# Items from a data source
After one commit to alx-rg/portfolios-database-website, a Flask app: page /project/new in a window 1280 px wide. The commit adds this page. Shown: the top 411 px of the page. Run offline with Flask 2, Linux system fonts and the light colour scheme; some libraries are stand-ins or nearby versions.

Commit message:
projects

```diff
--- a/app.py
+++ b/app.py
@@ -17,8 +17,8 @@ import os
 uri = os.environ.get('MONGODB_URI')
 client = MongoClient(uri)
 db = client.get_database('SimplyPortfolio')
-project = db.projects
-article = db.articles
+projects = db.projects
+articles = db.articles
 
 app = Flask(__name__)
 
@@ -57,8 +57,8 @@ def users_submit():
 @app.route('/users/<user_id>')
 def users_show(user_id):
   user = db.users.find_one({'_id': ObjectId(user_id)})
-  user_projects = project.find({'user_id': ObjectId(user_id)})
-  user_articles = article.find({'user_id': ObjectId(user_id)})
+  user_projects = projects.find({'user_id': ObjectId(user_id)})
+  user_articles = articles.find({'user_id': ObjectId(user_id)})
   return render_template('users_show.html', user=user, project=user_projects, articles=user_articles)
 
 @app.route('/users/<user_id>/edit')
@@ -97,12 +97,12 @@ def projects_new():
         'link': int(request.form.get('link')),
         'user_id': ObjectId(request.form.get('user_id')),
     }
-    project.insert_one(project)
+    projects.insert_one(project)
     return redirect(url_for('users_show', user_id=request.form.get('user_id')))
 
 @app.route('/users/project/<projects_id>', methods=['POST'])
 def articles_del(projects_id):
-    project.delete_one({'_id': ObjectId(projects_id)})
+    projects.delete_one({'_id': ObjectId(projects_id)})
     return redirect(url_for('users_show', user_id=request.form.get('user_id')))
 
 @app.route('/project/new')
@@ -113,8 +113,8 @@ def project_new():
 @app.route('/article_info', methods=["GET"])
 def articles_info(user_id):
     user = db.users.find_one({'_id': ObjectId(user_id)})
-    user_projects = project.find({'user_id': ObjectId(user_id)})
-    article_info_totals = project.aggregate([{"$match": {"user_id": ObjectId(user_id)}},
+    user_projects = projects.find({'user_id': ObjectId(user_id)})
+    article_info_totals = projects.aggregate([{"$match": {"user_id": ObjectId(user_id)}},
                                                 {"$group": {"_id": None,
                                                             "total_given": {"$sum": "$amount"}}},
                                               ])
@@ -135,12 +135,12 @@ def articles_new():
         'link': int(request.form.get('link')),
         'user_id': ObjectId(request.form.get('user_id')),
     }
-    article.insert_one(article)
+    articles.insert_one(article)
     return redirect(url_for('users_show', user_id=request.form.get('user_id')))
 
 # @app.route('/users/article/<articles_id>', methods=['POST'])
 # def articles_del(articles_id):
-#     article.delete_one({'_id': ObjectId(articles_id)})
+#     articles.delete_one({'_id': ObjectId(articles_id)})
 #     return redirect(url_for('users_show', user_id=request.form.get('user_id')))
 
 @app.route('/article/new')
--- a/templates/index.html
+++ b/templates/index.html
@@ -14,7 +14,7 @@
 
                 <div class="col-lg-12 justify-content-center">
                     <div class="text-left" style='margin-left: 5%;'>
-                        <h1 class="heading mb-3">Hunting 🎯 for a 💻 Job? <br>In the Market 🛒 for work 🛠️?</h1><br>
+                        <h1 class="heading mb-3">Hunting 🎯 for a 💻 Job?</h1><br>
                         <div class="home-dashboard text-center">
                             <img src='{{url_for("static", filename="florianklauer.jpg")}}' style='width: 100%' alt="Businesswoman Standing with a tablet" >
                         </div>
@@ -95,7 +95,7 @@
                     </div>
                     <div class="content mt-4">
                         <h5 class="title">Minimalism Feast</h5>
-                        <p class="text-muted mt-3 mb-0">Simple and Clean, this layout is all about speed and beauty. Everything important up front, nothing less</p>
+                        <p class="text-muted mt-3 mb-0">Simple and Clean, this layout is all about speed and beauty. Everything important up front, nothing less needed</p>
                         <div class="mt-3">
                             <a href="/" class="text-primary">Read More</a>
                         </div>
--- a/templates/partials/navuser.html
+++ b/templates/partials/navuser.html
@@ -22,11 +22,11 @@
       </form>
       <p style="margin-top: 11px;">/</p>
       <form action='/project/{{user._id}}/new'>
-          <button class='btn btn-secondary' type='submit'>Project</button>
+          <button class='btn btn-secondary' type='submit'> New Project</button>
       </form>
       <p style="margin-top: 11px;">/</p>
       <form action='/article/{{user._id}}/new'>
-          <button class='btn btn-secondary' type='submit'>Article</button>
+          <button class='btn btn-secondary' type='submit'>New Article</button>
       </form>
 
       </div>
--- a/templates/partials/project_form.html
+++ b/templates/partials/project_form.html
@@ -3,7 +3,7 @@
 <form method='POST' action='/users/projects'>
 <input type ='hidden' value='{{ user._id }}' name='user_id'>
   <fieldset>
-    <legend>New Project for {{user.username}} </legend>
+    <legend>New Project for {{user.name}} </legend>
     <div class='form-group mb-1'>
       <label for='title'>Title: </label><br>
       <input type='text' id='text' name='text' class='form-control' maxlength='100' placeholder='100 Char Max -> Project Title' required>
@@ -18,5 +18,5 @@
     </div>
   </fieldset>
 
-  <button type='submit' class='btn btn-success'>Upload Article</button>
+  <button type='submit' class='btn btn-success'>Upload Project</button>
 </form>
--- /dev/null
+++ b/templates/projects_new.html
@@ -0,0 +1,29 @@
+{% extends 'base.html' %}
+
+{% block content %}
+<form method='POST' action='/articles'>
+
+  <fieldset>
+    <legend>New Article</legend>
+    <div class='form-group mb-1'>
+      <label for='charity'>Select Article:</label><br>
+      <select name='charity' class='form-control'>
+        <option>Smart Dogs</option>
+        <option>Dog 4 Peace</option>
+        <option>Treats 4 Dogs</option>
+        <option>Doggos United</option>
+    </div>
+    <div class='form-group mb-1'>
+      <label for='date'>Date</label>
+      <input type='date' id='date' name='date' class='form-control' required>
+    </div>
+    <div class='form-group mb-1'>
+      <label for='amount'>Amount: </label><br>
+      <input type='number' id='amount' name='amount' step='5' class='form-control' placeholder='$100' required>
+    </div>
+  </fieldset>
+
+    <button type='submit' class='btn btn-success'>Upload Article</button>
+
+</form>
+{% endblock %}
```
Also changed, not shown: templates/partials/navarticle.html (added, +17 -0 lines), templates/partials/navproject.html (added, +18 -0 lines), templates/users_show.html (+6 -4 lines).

# YOUR INSTRUCTIONS
Go through the data and show each line that holds "type".

# FINAL ANSWER
-          <button class='btn btn-secondary' type='submit'>Project</button>
+          <button class='btn btn-secondary' type='submit'> New Project</button>
-          <button class='btn btn-secondary' type='submit'>Article</button>
+          <button class='btn btn-secondary' type='submit'>New Article</button>
 <input type ='hidden' value='{{ user._id }}' name='user_id'>
       <input type='text' id='text' name='text' class='form-control' maxlength='100' placeholder='100 Char Max -> Project Title' required>
-  <button type='submit' class='btn btn-success'>Upload Article</button>
+  <button type='submit' class='btn btn-success'>Upload Project</button>
+      <input type='date' id='date' name='date' class='form-control' required>
+      <input type='number' id='amount' name='amount' step='5' class='form-control' placeholder='$100' required>
+    <button type='submit' class='btn btn-success'>Upload Article</button>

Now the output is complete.